Benefits are based on the highest 5 year consecutive average annual pay, years of service combined with any purchased credits and multiplied by a retirement percentage determined by the board. Interest is calculated yearly and members will receive an annual statement.

If an employee with 25 years of service credit purchases an additional 5 years, the benefit amounts at retirement will be based on 30 years of credit

If an employee with 25 years of service credit purchases an additional 5 years, the benefit amounts at retirement will be based on 30 years of credit

Hazardous employee members:

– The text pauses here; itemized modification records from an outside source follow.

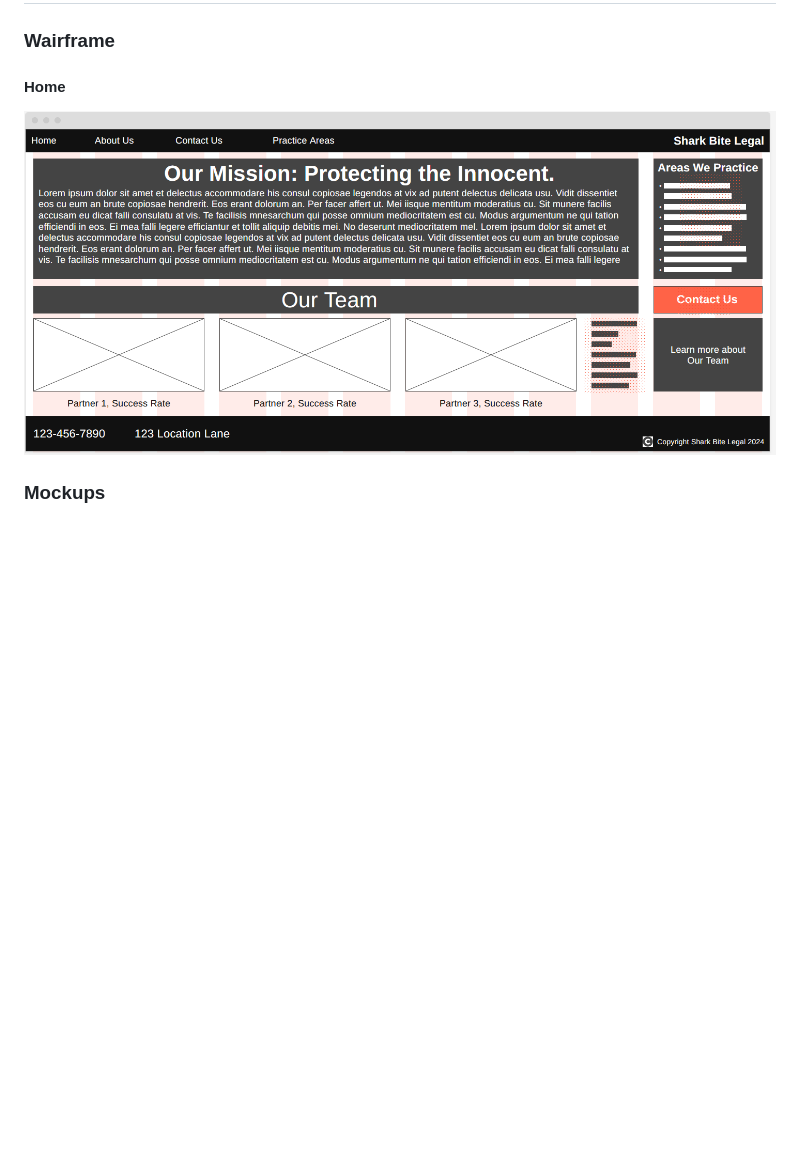
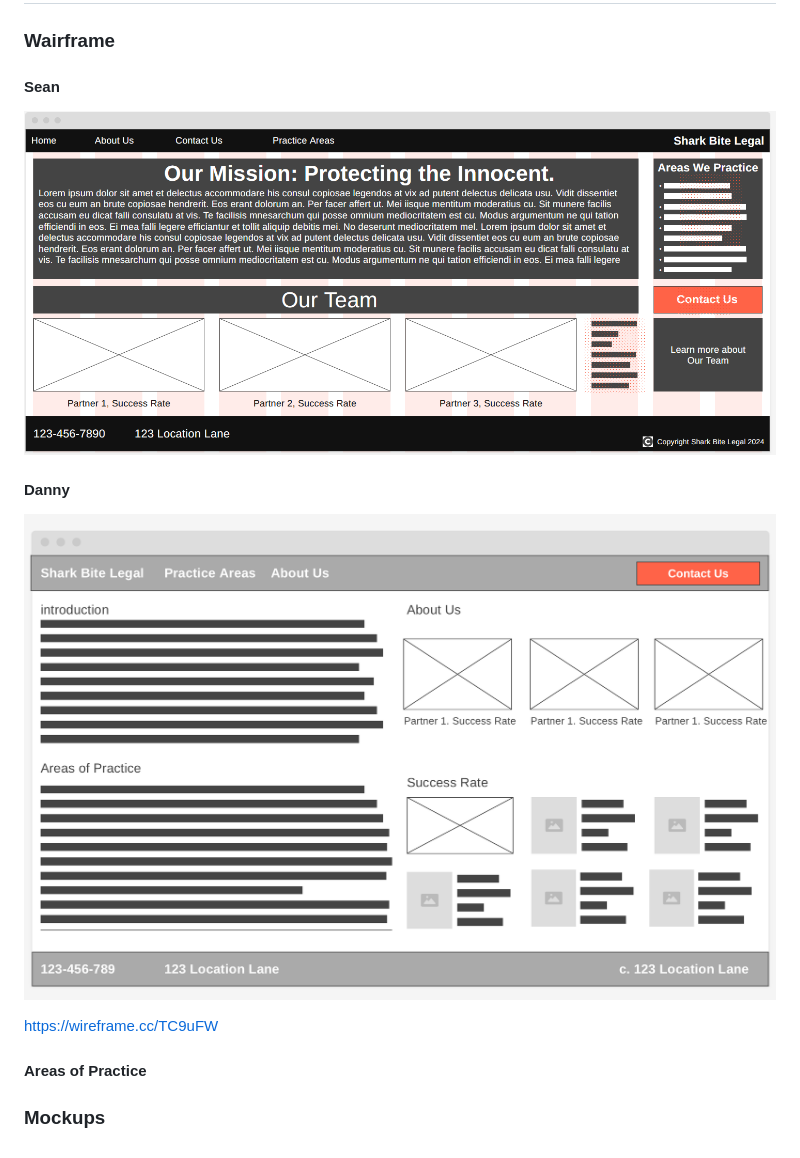
Before and after one commit to hdcola/LawFirm, a Markdown page: Specifications.MD, the part around the change. Drawn GitHub-style; pictures changed too: wairfram/wairfram-danny.png (added); blank space fills up the shorter version.

Commit message:
add danny Wairframe

```diff
--- a/Specifications.MD
+++ b/Specifications.MD
@@ -76,8 +76,19 @@ The client needs a serious and professional looking website to represent their n
 
 ### Wairframe
 
-#### Home
+#### Sean
 
-![Home](wairfram/wairfram-home.png)
+![Home](wairfram/wairfram-sean.png)
+
+#### Danny
+
+![alt text](wairfram/wairfram-danny.png)
+
+
+https://wireframe.cc/TC9uFW
+
+#### Areas of Practice
+
+####
 
 ### Mockups
```
Also changed, not shown: wairfram/wairfram-sean.png (renamed from wairfram/wairfram-home.png).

  • Full benefit retirement can be received with 20 or more years of service credit at any age
  • Age 55 with at least 60 months of hazardous duty service credit may retire with full benefits
  • Reduced benefit retirement begins at age 50 with at least 15 years of hazardous service credit

Benefits are calculated based on the average 3 year highest consecutive wages, years of service credit combined with purchased credits and multiplied by a retirement percentage determined by the board. Interest is calculated yearly during the employee pre-retirement and annual statements keep members informed.

Additional Benefits Available

All retirement members of any division may also chose several survivor options depending on personal preferences include pre-retirement death benefits options. The retiree will elect from the many options upon applying for benefits once vesting has been reached. A list of benefit options is provided in the employee handbook.

In addition, all retirement divisions offer disability benefits both permanent and temporary. Disability benefits depend on the type of work and differ for hazardous and non-hazardous employees.

Within each division, employees also have the options to purchase additional service credits that will increase the monthly benefit amounts after retirement. If an employee with 25 years of service credit purchases an additional 5 years, the benefit amounts at retirement will be based on 30 years of credit. Purchased credit can be paid through pre-tax payroll in additional to normal contribution rates that apply.

In addition, all divisions participating in the medical coverage plans after retirement, the state will pay a portion of coverage depending on type of work and age. Benefit amounts will depend on the employee’s enrollment date and percentages vary based on pre and post July 1, 2003 enrollment as well as retirement age and line of work.

Cost of Living and inflation protection and what is the level for 2012, 2013 and 2014

COLA increases are determined by the board on an “as-needed” basis and if applicable apply in July of each year for all KPRS employees.